## EXERCISE BRIEF
Please retype every record exactly as it appears, omitting the pictures.

## RECORDS FOR THE TASK
=== Begin Enclosure ===

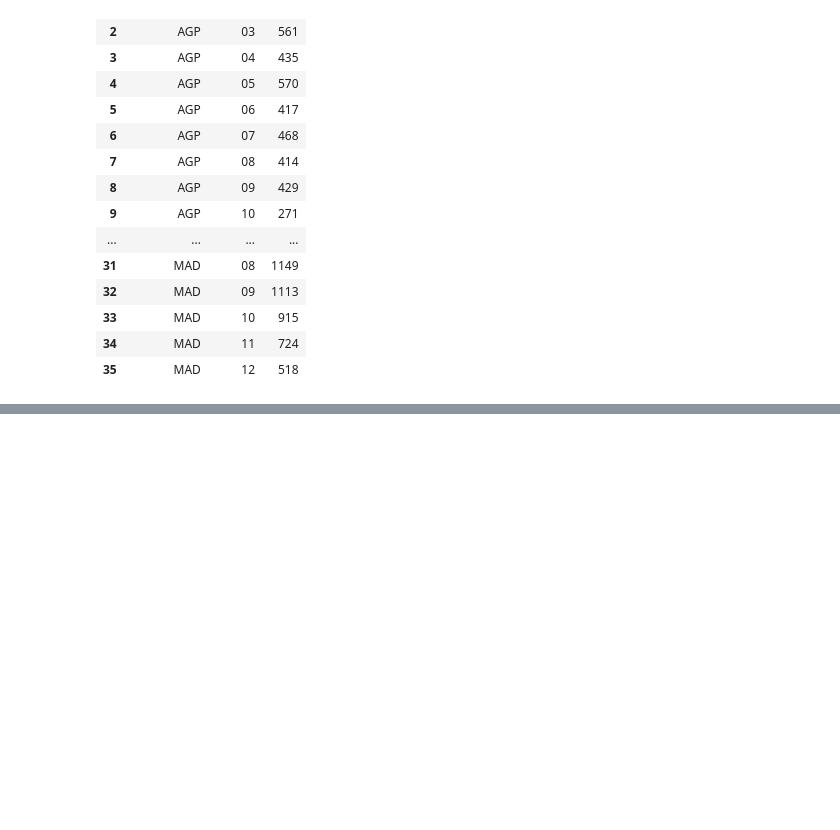
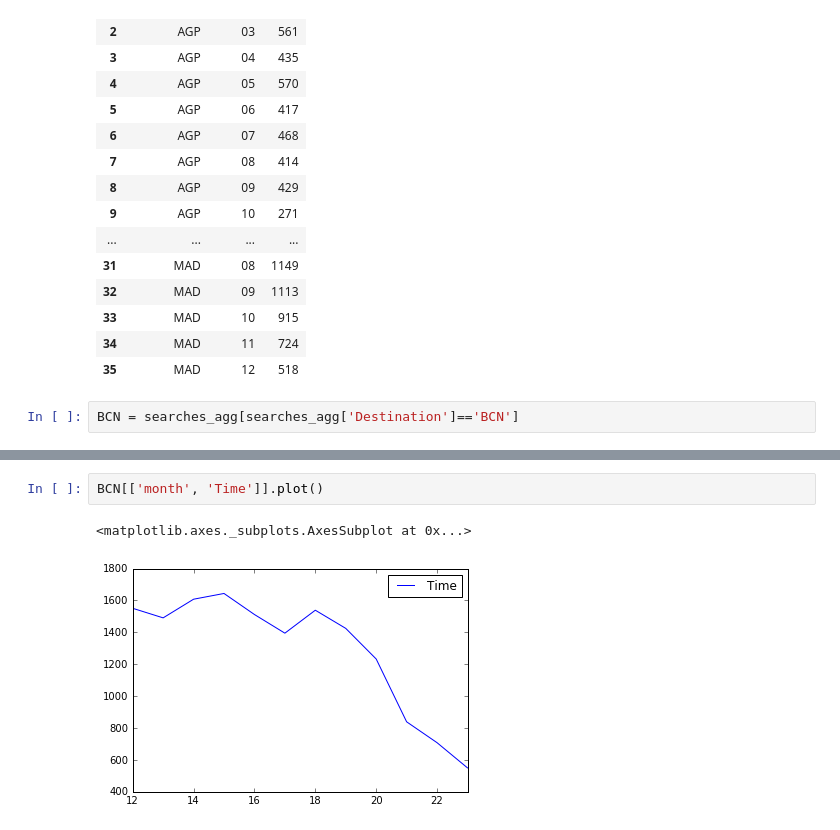
Before and after one commit to mdalila/challenge, a Jupyter notebook: Amadeus.ipynb, the cells around one changed output, grey strips where cells are left out. Saved outputs shown, nothing was run; the diff lists cells and outputs as text; blank space fills up the shorter version.

```diff
--- a/Amadeus.ipynb
+++ b/Amadeus.ipynb
@@ -211,3 +248,5 @@ searches_agg
 | 33 | MAD | 10 | 915 |
 | 34 | MAD | 11 | 724 |
 | 35 | MAD | 12 | 518 |
+# %%
+BCN = searches_agg[searches_agg['Destination']=='BCN']
@@ -213,0 +269,5 @@ searches_agg
+# %%
+BCN[['month', 'Time']].plot()
+# %% [output]
+<matplotlib.axes._subplots.AxesSubplot at 0x...>
+[figure, added]
```
Also changed, not shown: parts of 21 cells of this notebook.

=== End Enclosure ===

## EXERCISE RESPONSE
Before and after one commit to mdalila/challenge, a Jupyter notebook: Amadeus.ipynb, the cells around one changed output, grey strips where cells are left out. Saved outputs shown, nothing was run; the diff lists cells and outputs as text; blank space fills up the shorter version.

```diff
--- a/Amadeus.ipynb
+++ b/Amadeus.ipynb
@@ -211,3 +248,5 @@ searches_agg
 | 33 | MAD | 10 | 915 |
 | 34 | MAD | 11 | 724 |
 | 35 | MAD | 12 | 518 |
+# %%
+BCN = searches_agg[searches_agg['Destination']=='BCN']
@@ -213,0 +269,5 @@ searches_agg
+# %%
+BCN[['month', 'Time']].plot()
+# %% [output]
+<matplotlib.axes._subplots.AxesSubplot at 0x...>
+[figure, added]
```
Also changed, not shown: parts of 21 cells of this notebook.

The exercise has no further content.